I hate shopping.
Men hate shopping. This is immutable. Okay, yes, one can easily point out special categories of exception, and woe betide me, I realise, should I errantly neglect to point this out, but for the most part, your average index male hates shopping.
Grocery shopping, being a subset of the set “shopping”, fits neatly beneath the crosshairs. Grocery shopping can represent a special kind of hell for the males of the species, most of whom struggle with domestic blindness at the best of times1, and so suffer the inherent disability of not knowing where on earth any bloody thing is in the supermarket, although over time a certain slight familiarity creeps in. Sending a man to a new supermarket, then, is very special kind of torture, ladies, eclipsing by some degrees what you think of as your most withering Look2.
One of my pet hates whilst in a busy supermarket is that you cannot pause for precious breath but some inconsiderate loon comes up and wants something on the shelf behind you and you have to bleat the standard perfunctory “Sorry” and move along. Then, no sooner have you moved than another son of a motherless goat3 comes up and….rinse, repeat….rinse, repeat….it is infuriating.
One day befell the worst of all possible circumstances; tired, hungry, running late, and having been vouchsafed a truly hideous grocery list, a portion of the entries upon which I could not visualise, let along successfully locate.
As is my wont, I was standing with my back to a shelf in an aisle, vainly scanning the shelves opposite for some item of culinary miscellany, when someone came up and politely indicated that they wanted something on the shelf behind me. I grunted my assent and moved. Not a minute later, I was accosted again. This went on. The sixth time was a dear little old lady with a kind look on her face. Sadly, I was forced to tell her what I felt she needed to hear, viz: “NO! You do NOT need the Tena Lady thingos! Piss off and leave me alone!!”

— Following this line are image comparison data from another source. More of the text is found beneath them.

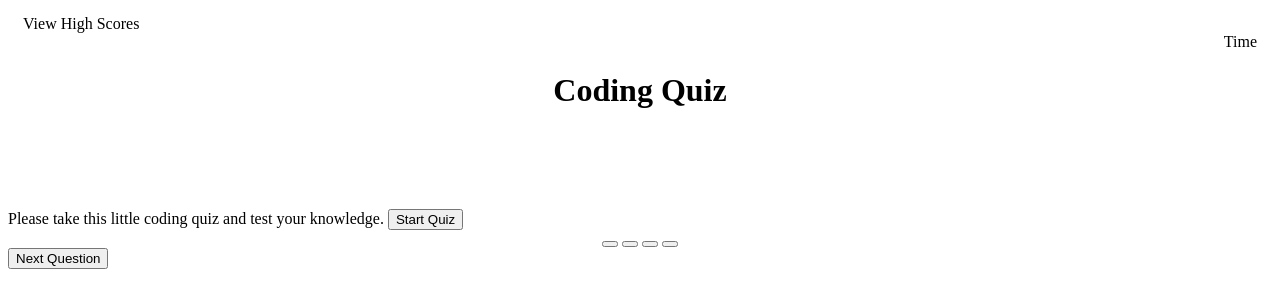
Repository: Naomilounsbury/code-quiz
Page: index.html
The author's editor kept a copy of each file at every save. The page is drawn from the files as they stood at one save, then again after the next save.
The browser window is 1280 px wide. The pictures show the whole page.

Above is the page before, as saved 2021-11-27 13:44:20.

After the next save:
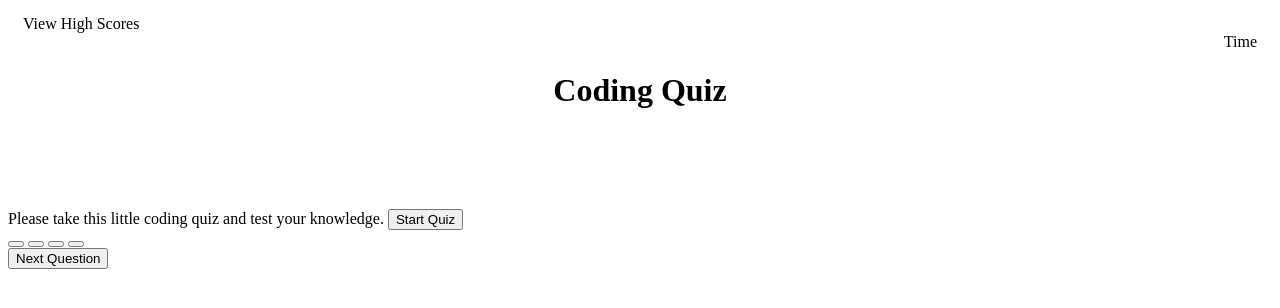
Saved 7 s later.
--- a/assets/css/styles.css
+++ b/assets/css/styles.css
@@ -15,6 +15,6 @@
     text-align: center;
 
 }
-.question{
+question{
     text-align: center;
 }

After the save that followed:
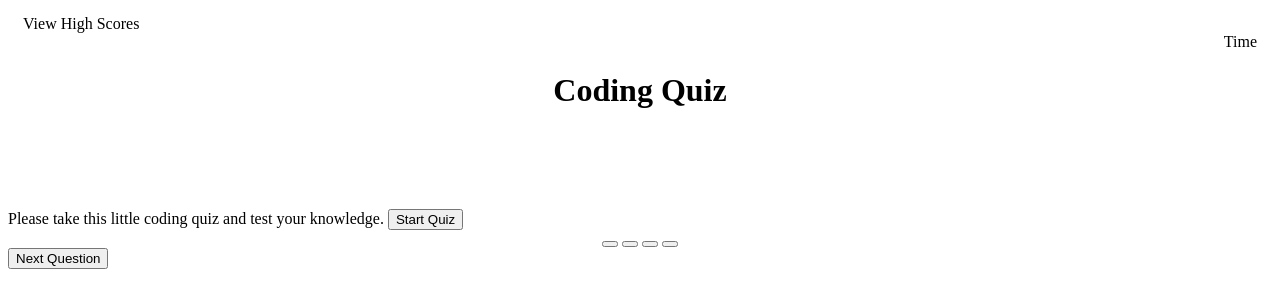
Saved 9 s later.
--- a/assets/css/styles.css
+++ b/assets/css/styles.css
@@ -15,6 +15,6 @@
     text-align: center;
 
 }
-question{
+#question{
     text-align: center;
 }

The speed of her departure belied her apparent age.
I made my way away from the shelves to the back corner of the store, to the strains of “Cleanup in Aisle Six!”, which, on reflection, I should have thought more about, as I may have made a vital connection. I needed a rest; I just needed one solitary minute without people trying to usher me left and right. I leaned gratefully up against the firehose cabinet to catch my breath.
And the bloody fire alarm went off.

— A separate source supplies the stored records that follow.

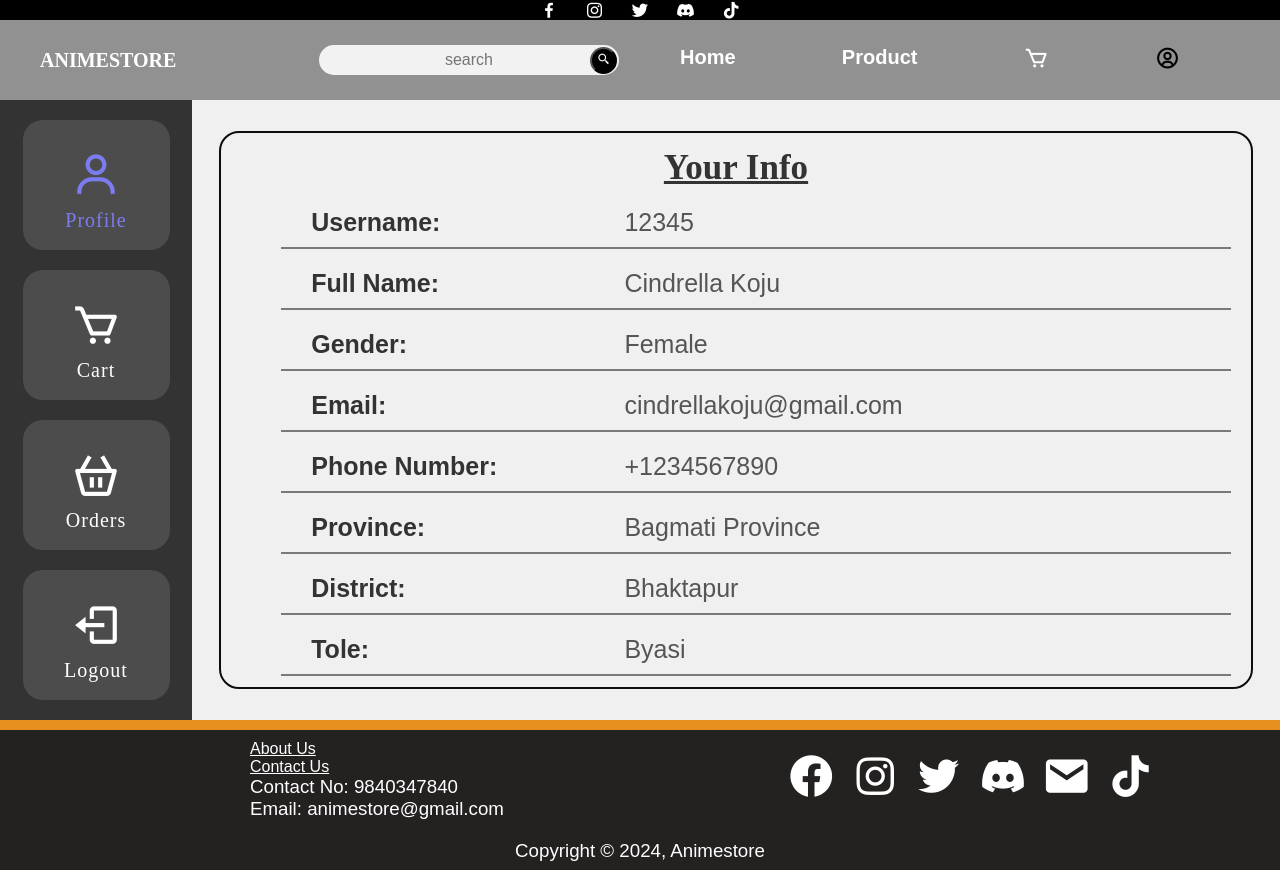
Repository: cindrellakoju/Animestore
Page: html css/withlogin/profile.html
The author's editor kept a copy of each file at every save. The page is drawn from the files as they stood at one save, then again after the next save.
The browser window is 1280 px wide. The pictures show the whole page.
An inner scrolling area shows only its first screen.

Above is the page before, as saved 2024-04-07 02:44:26.

After the next save:
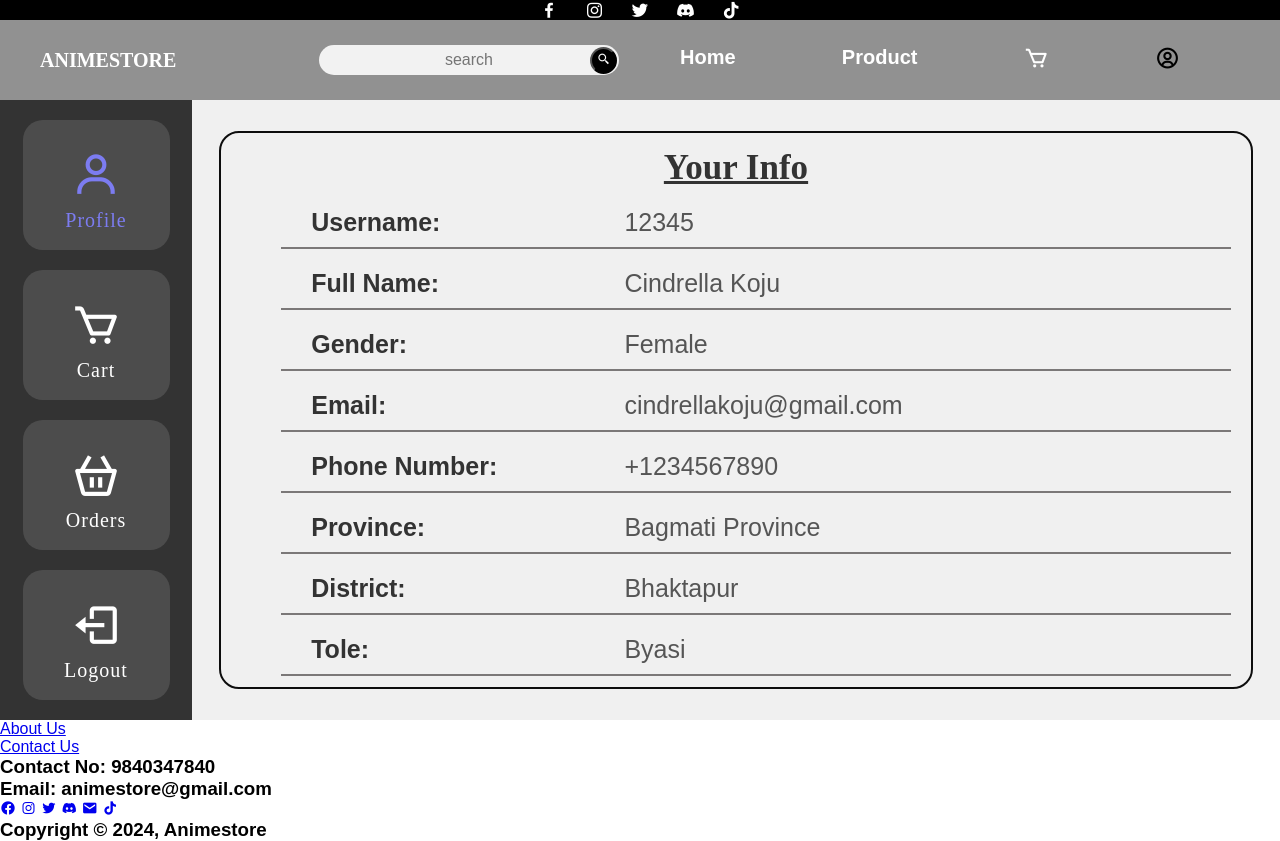
Saved 4 s later.
--- a/html css/withlogin/profile.css
+++ b/html css/withlogin/profile.css
@@ -264,86 +264,3 @@
     color: rgb(59, 59, 245);
     text-decoration: underline;
   }
-
-/* footer */
-.footer {
-  width: 100%;
-  height: 150px;
-  background-color: rgb(36, 33, 33);
-  border-top: 10px solid rgb(231, 144, 31);
-  display: flex;
-  flex-direction: column;
-}
-
-.footer .data {
-  display: flex;
-  flex-direction: row;
-}
-
-.footer .data .info {
-  height: 100px;
-  width: 40%;
-  /* background-color: rgb(36, 33, 33); */
-  margin-top: 10px;
-  margin-left: 250px;
-}
-
-.footer .data .info a {
-  color: white;
-}
-.footer .data .info a:hover{
-  color: rgb(74, 147, 216);
-}
-.footer .data .info h3 {
-  color: white;
-  font-weight: 200;
-}
-
-.footer .data .connect-us {
-  height: 100px;
-  width: 60%;
-  /* background-color: aquamarine; */
-  display: flex;
-  justify-content: space-around;
-  align-content: center;
-  align-items: center;
-  cursor: pointer;
-}
-
-.connect-us .icons {
-  font-size: 50px;
-}
-
-.connect-us .icons a {
-  color: white;
-}
-
-.connect-us .icons .facebook:hover {
-  color: rgb(81, 81, 154);
-}
-
-.connect-us .icons .instagram:hover {
-  color: rgb(81, 81, 154);
-}
-
-.connect-us .icons .twitter:hover {
-  color: rgb(81, 81, 154);
-}
-
-.connect-us .icons .discord:hover {
-  color: rgb(81, 81, 154);
-}
-
-.connect-us .icons .email:hover {
-  color: rgb(81, 81, 154);
-}
-
-.connect-us .icons .tiktok:hover {
-  color: rgb(81, 81, 154);
-}
-
-.footer .copyright h3 {
-  color: white;
-  text-align: center;
-  font-weight: 100;
-}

I managed to hold the bastards off until I ran out of cans.
I have no idea what I am headed for after I shuffle off this mortal coil should my record of conduct be found slightly wanting, but my most cynical demons fill my mind’s eye with a plane of existence filled with garish fluorescent lighting, maddening muzak, endless shelves full of unfamiliar and largely pointless foodstuffs, a list of items so esoteric that I go crosseyed just trying to read it, a basket with wheels which will only permit motion at 45° to any propulsion applied to it, and a sad little old lady weeing on my shoes.
2. For the record, we’re not scared of your Look. We’re not. You can’t really do anything to us we’re scared of short of sneak-attack physical violence, so anything short of that is of little consequence. We just let you think we’re scared of your Look so you’ll stop there instead of doing something tiresome like throwing our things out of the window or telling us about Grey’s Anatomy.
3. Happily for my local crime statistics, my more rational synapses recognise that the people in question are actually just going about their blameless occasions, not at all possessed with the evil irritatory intent with which I privately imbue them. This does not however prevent me from thinking very poorly of them indeed. Some of them would be shocked.